**Directions**
Your answer should be one number: how many lines below hold the word "Range".

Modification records
* * *

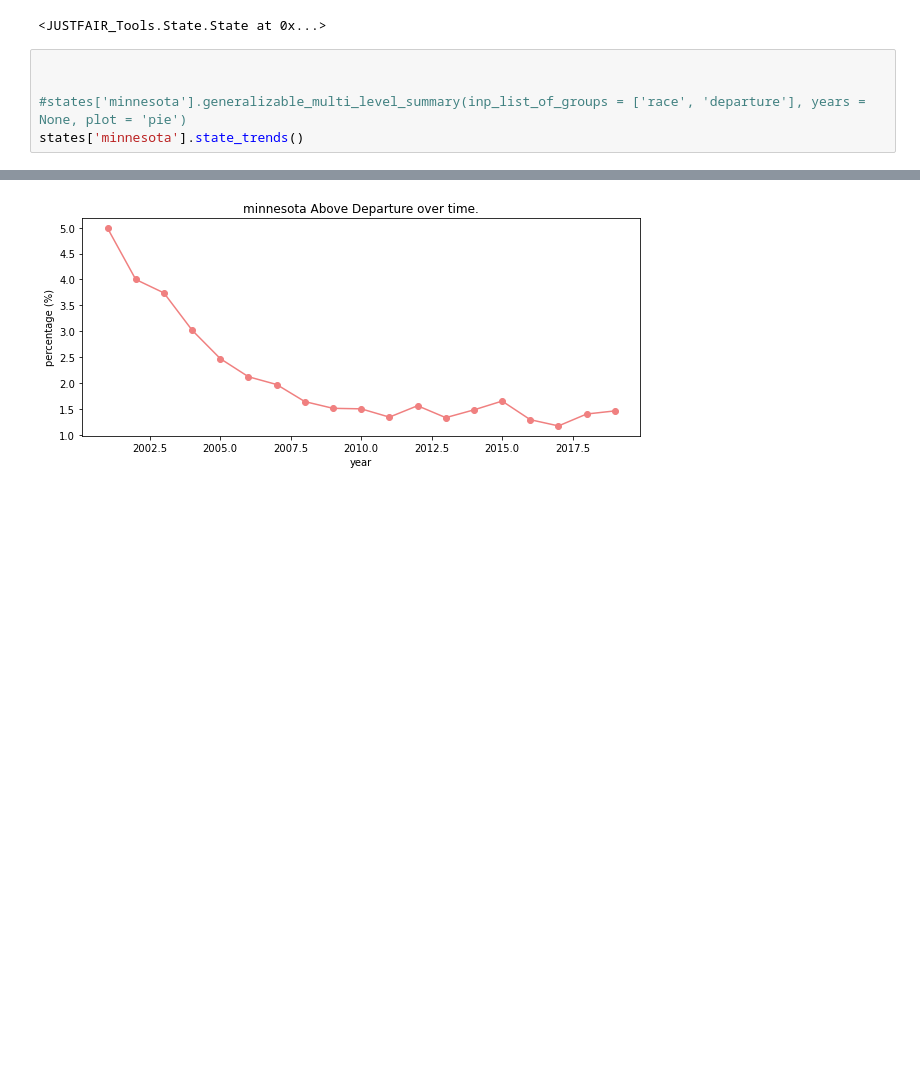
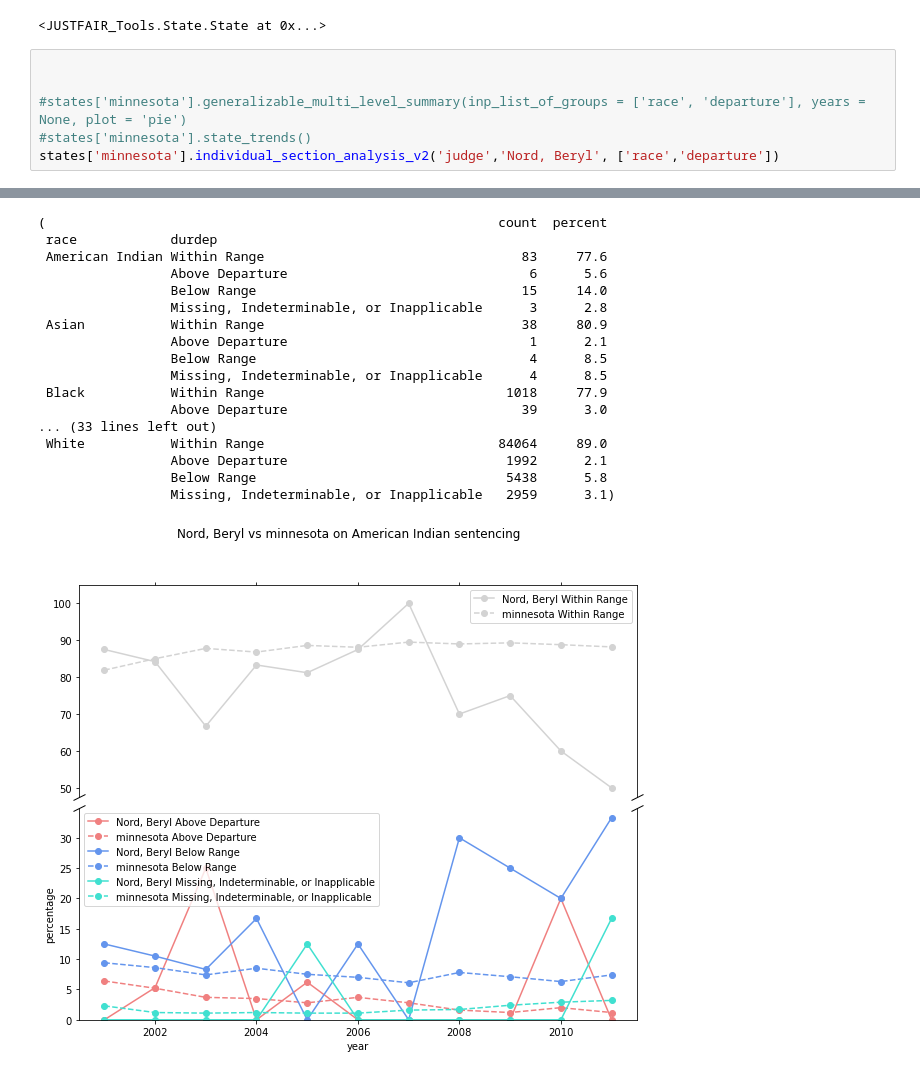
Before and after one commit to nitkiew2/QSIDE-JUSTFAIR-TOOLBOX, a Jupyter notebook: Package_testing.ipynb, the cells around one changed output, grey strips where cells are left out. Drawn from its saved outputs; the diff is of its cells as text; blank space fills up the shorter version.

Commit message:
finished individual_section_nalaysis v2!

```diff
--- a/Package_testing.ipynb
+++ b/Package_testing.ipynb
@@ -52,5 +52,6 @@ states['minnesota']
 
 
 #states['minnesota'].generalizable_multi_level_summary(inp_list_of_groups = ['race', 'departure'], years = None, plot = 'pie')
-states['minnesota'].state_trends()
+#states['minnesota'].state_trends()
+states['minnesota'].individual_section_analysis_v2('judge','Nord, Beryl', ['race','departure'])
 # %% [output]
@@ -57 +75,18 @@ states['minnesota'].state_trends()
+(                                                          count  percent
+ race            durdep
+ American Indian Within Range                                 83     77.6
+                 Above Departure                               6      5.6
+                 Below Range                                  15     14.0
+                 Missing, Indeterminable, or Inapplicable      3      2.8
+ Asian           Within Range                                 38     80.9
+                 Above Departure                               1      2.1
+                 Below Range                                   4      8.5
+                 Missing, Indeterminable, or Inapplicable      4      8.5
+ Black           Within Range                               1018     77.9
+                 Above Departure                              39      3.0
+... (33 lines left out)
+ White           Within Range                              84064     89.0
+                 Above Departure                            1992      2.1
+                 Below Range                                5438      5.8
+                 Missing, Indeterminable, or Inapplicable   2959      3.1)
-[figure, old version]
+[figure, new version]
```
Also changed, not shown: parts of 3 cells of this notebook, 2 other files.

* * *

**Output of the task**
7